Records from a data collection →
□ □ □ □
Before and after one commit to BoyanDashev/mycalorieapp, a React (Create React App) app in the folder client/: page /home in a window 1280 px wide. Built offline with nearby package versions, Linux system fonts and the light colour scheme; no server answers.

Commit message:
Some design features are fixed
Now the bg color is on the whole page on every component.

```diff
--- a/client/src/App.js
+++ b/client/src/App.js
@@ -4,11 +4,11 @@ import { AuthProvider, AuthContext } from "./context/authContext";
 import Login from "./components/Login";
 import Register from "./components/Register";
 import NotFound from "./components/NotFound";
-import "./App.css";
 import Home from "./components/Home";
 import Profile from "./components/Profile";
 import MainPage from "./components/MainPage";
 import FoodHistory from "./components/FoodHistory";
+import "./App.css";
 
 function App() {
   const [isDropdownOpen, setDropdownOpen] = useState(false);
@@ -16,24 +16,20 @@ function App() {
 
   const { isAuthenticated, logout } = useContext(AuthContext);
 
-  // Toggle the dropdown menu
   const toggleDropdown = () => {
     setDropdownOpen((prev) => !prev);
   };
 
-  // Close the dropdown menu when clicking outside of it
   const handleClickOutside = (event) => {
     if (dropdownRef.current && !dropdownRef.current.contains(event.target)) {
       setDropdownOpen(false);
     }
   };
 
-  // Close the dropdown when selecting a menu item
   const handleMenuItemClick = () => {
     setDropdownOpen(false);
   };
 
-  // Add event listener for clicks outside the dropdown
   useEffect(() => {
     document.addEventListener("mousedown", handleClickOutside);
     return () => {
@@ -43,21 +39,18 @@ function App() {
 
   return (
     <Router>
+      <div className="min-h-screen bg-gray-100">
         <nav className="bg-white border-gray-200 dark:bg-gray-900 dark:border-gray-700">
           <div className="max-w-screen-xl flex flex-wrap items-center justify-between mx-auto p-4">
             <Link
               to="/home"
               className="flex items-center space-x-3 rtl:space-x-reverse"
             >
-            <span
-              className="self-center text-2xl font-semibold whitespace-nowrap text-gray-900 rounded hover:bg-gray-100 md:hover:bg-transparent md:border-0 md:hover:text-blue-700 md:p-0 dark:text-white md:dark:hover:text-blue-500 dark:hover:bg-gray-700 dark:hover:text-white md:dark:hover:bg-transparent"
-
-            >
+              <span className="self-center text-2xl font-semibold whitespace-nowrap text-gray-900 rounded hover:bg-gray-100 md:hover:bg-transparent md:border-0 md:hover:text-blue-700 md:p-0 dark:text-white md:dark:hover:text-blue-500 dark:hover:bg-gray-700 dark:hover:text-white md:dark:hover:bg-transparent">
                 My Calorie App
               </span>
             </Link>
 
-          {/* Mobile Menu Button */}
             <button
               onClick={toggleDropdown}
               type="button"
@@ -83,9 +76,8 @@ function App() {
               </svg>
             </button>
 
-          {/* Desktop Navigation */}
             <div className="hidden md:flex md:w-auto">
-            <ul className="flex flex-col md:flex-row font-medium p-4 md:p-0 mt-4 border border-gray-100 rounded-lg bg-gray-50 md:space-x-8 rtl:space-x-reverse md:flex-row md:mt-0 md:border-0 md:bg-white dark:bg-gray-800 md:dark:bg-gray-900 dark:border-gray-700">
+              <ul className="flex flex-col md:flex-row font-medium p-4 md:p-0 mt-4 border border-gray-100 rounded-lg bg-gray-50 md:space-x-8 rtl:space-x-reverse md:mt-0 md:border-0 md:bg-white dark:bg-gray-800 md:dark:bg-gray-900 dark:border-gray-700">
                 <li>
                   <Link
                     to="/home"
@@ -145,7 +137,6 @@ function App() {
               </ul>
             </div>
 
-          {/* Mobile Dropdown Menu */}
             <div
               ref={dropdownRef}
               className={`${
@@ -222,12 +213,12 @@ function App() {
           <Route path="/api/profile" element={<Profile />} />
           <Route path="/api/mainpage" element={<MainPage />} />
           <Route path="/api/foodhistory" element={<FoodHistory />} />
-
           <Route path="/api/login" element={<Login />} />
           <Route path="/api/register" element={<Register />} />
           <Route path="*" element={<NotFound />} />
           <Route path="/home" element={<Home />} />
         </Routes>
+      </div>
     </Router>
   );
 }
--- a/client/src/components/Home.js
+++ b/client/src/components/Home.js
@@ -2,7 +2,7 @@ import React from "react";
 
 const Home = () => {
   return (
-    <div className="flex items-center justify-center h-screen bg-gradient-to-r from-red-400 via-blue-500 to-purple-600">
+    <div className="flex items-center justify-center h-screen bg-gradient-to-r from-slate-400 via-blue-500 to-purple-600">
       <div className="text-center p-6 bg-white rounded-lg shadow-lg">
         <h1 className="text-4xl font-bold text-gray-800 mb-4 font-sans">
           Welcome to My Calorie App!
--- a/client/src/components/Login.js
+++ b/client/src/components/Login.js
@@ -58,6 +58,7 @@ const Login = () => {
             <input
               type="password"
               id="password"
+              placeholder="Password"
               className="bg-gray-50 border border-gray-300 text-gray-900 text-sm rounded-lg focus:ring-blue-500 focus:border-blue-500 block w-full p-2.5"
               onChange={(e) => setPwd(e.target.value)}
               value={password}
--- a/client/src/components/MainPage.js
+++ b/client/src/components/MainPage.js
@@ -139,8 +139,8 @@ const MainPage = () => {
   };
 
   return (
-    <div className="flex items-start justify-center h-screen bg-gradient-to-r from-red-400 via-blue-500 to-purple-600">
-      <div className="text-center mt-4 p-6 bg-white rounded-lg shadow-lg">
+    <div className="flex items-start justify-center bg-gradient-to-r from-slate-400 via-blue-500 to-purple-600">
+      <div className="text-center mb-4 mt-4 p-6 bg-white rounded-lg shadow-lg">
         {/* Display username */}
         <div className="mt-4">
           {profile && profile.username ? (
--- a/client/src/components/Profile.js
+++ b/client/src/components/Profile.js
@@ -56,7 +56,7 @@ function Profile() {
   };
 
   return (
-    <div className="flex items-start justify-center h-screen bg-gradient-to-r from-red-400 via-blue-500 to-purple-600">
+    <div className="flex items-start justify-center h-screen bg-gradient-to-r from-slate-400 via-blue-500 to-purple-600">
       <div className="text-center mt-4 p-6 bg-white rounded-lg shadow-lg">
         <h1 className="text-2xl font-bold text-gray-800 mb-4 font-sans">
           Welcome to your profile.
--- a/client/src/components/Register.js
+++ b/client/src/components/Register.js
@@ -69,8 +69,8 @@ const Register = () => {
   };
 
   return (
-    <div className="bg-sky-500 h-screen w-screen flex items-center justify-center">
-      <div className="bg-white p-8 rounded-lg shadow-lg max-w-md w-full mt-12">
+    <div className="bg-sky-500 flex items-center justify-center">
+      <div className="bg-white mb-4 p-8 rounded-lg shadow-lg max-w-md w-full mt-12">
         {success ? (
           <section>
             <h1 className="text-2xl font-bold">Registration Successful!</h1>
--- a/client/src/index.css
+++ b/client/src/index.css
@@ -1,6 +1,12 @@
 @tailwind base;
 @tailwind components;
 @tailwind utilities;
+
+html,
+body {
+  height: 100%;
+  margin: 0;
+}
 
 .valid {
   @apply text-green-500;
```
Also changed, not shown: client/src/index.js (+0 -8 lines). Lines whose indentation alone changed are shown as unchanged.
□ □ □ □
To do → Every record shown above must be echoed exactly.

Answer space →
Before and after one commit to BoyanDashev/mycalorieapp, a React (Create React App) app in the folder client/: page /home in a window 1280 px wide. Built offline with nearby package versions, Linux system fonts and the light colour scheme; no server answers.

Commit message:
Some design features are fixed
Now the bg color is on the whole page on every component.

```diff
--- a/client/src/App.js
+++ b/client/src/App.js
@@ -4,11 +4,11 @@ import { AuthProvider, AuthContext } from "./context/authContext";
 import Login from "./components/Login";
 import Register from "./components/Register";
 import NotFound from "./components/NotFound";
-import "./App.css";
 import Home from "./components/Home";
 import Profile from "./components/Profile";
 import MainPage from "./components/MainPage";
 import FoodHistory from "./components/FoodHistory";
+import "./App.css";
 
 function App() {
   const [isDropdownOpen, setDropdownOpen] = useState(false);
@@ -16,24 +16,20 @@ function App() {
 
   const { isAuthenticated, logout } = useContext(AuthContext);
 
-  // Toggle the dropdown menu
   const toggleDropdown = () => {
     setDropdownOpen((prev) => !prev);
   };
 
-  // Close the dropdown menu when clicking outside of it
   const handleClickOutside = (event) => {
     if (dropdownRef.current && !dropdownRef.current.contains(event.target)) {
       setDropdownOpen(false);
     }
   };
 
-  // Close the dropdown when selecting a menu item
   const handleMenuItemClick = () => {
     setDropdownOpen(false);
   };
 
-  // Add event listener for clicks outside the dropdown
   useEffect(() => {
     document.addEventListener("mousedown", handleClickOutside);
     return () => {
@@ -43,21 +39,18 @@ function App() {
 
   return (
     <Router>
+      <div className="min-h-screen bg-gray-100">
         <nav className="bg-white border-gray-200 dark:bg-gray-900 dark:border-gray-700">
           <div className="max-w-screen-xl flex flex-wrap items-center justify-between mx-auto p-4">
             <Link
               to="/home"
               className="flex items-center space-x-3 rtl:space-x-reverse"
             >
-            <span
-              className="self-center text-2xl font-semibold whitespace-nowrap text-gray-900 rounded hover:bg-gray-100 md:hover:bg-transparent md:border-0 md:hover:text-blue-700 md:p-0 dark:text-white md:dark:hover:text-blue-500 dark:hover:bg-gray-700 dark:hover:text-white md:dark:hover:bg-transparent"
-
-            >
+              <span className="self-center text-2xl font-semibold whitespace-nowrap text-gray-900 rounded hover:bg-gray-100 md:hover:bg-transparent md:border-0 md:hover:text-blue-700 md:p-0 dark:text-white md:dark:hover:text-blue-500 dark:hover:bg-gray-700 dark:hover:text-white md:dark:hover:bg-transparent">
                 My Calorie App
               </span>
             </Link>
 
-          {/* Mobile Menu Button */}
             <button
               onClick={toggleDropdown}
               type="button"
@@ -83,9 +76,8 @@ function App() {
               </svg>
             </button>
 
-          {/* Desktop Navigation */}
             <div className="hidden md:flex md:w-auto">
-            <ul className="flex flex-col md:flex-row font-medium p-4 md:p-0 mt-4 border border-gray-100 rounded-lg bg-gray-50 md:space-x-8 rtl:space-x-reverse md:flex-row md:mt-0 md:border-0 md:bg-white dark:bg-gray-800 md:dark:bg-gray-900 dark:border-gray-700">
+              <ul className="flex flex-col md:flex-row font-medium p-4 md:p-0 mt-4 border border-gray-100 rounded-lg bg-gray-50 md:space-x-8 rtl:space-x-reverse md:mt-0 md:border-0 md:bg-white dark:bg-gray-800 md:dark:bg-gray-900 dark:border-gray-700">
                 <li>
                   <Link
                     to="/home"
@@ -145,7 +137,6 @@ function App() {
               </ul>
             </div>
 
-          {/* Mobile Dropdown Menu */}
             <div
               ref={dropdownRef}
               className={`${
@@ -222,12 +213,12 @@ function App() {
           <Route path="/api/profile" element={<Profile />} />
           <Route path="/api/mainpage" element={<MainPage />} />
           <Route path="/api/foodhistory" element={<FoodHistory />} />
-
           <Route path="/api/login" element={<Login />} />
           <Route path="/api/register" element={<Register />} />
           <Route path="*" element={<NotFound />} />
           <Route path="/home" element={<Home />} />
         </Routes>
+      </div>
     </Router>
   );
 }
--- a/client/src/components/Home.js
+++ b/client/src/components/Home.js
@@ -2,7 +2,7 @@ import React from "react";
 
 const Home = () => {
   return (
-    <div className="flex items-center justify-center h-screen bg-gradient-to-r from-red-400 via-blue-500 to-purple-600">
+    <div className="flex items-center justify-center h-screen bg-gradient-to-r from-slate-400 via-blue-500 to-purple-600">
       <div className="text-center p-6 bg-white rounded-lg shadow-lg">
         <h1 className="text-4xl font-bold text-gray-800 mb-4 font-sans">
           Welcome to My Calorie App!
--- a/client/src/components/Login.js
+++ b/client/src/components/Login.js
@@ -58,6 +58,7 @@ const Login = () => {
             <input
               type="password"
               id="password"
+              placeholder="Password"
               className="bg-gray-50 border border-gray-300 text-gray-900 text-sm rounded-lg focus:ring-blue-500 focus:border-blue-500 block w-full p-2.5"
               onChange={(e) => setPwd(e.target.value)}
               value={password}
--- a/client/src/components/MainPage.js
+++ b/client/src/components/MainPage.js
@@ -139,8 +139,8 @@ const MainPage = () => {
   };
 
   return (
-    <div className="flex items-start justify-center h-screen bg-gradient-to-r from-red-400 via-blue-500 to-purple-600">
-      <div className="text-center mt-4 p-6 bg-white rounded-lg shadow-lg">
+    <div className="flex items-start justify-center bg-gradient-to-r from-slate-400 via-blue-500 to-purple-600">
+      <div className="text-center mb-4 mt-4 p-6 bg-white rounded-lg shadow-lg">
         {/* Display username */}
         <div className="mt-4">
           {profile && profile.username ? (
--- a/client/src/components/Profile.js
+++ b/client/src/components/Profile.js
@@ -56,7 +56,7 @@ function Profile() {
   };
 
   return (
-    <div className="flex items-start justify-center h-screen bg-gradient-to-r from-red-400 via-blue-500 to-purple-600">
+    <div className="flex items-start justify-center h-screen bg-gradient-to-r from-slate-400 via-blue-500 to-purple-600">
       <div className="text-center mt-4 p-6 bg-white rounded-lg shadow-lg">
         <h1 className="text-2xl font-bold text-gray-800 mb-4 font-sans">
           Welcome to your profile.
--- a/client/src/components/Register.js
+++ b/client/src/components/Register.js
@@ -69,8 +69,8 @@ const Register = () => {
   };
 
   return (
-    <div className="bg-sky-500 h-screen w-screen flex items-center justify-center">
-      <div className="bg-white p-8 rounded-lg shadow-lg max-w-md w-full mt-12">
+    <div className="bg-sky-500 flex items-center justify-center">
+      <div className="bg-white mb-4 p-8 rounded-lg shadow-lg max-w-md w-full mt-12">
         {success ? (
           <section>
             <h1 className="text-2xl font-bold">Registration Successful!</h1>
--- a/client/src/index.css
+++ b/client/src/index.css
@@ -1,6 +1,12 @@
 @tailwind base;
 @tailwind components;
 @tailwind utilities;
+
+html,
+body {
+  height: 100%;
+  margin: 0;
+}
 
 .valid {
   @apply text-green-500;
```
Also changed, not shown: client/src/index.js (+0 -8 lines). Lines whose indentation alone changed are shown as unchanged.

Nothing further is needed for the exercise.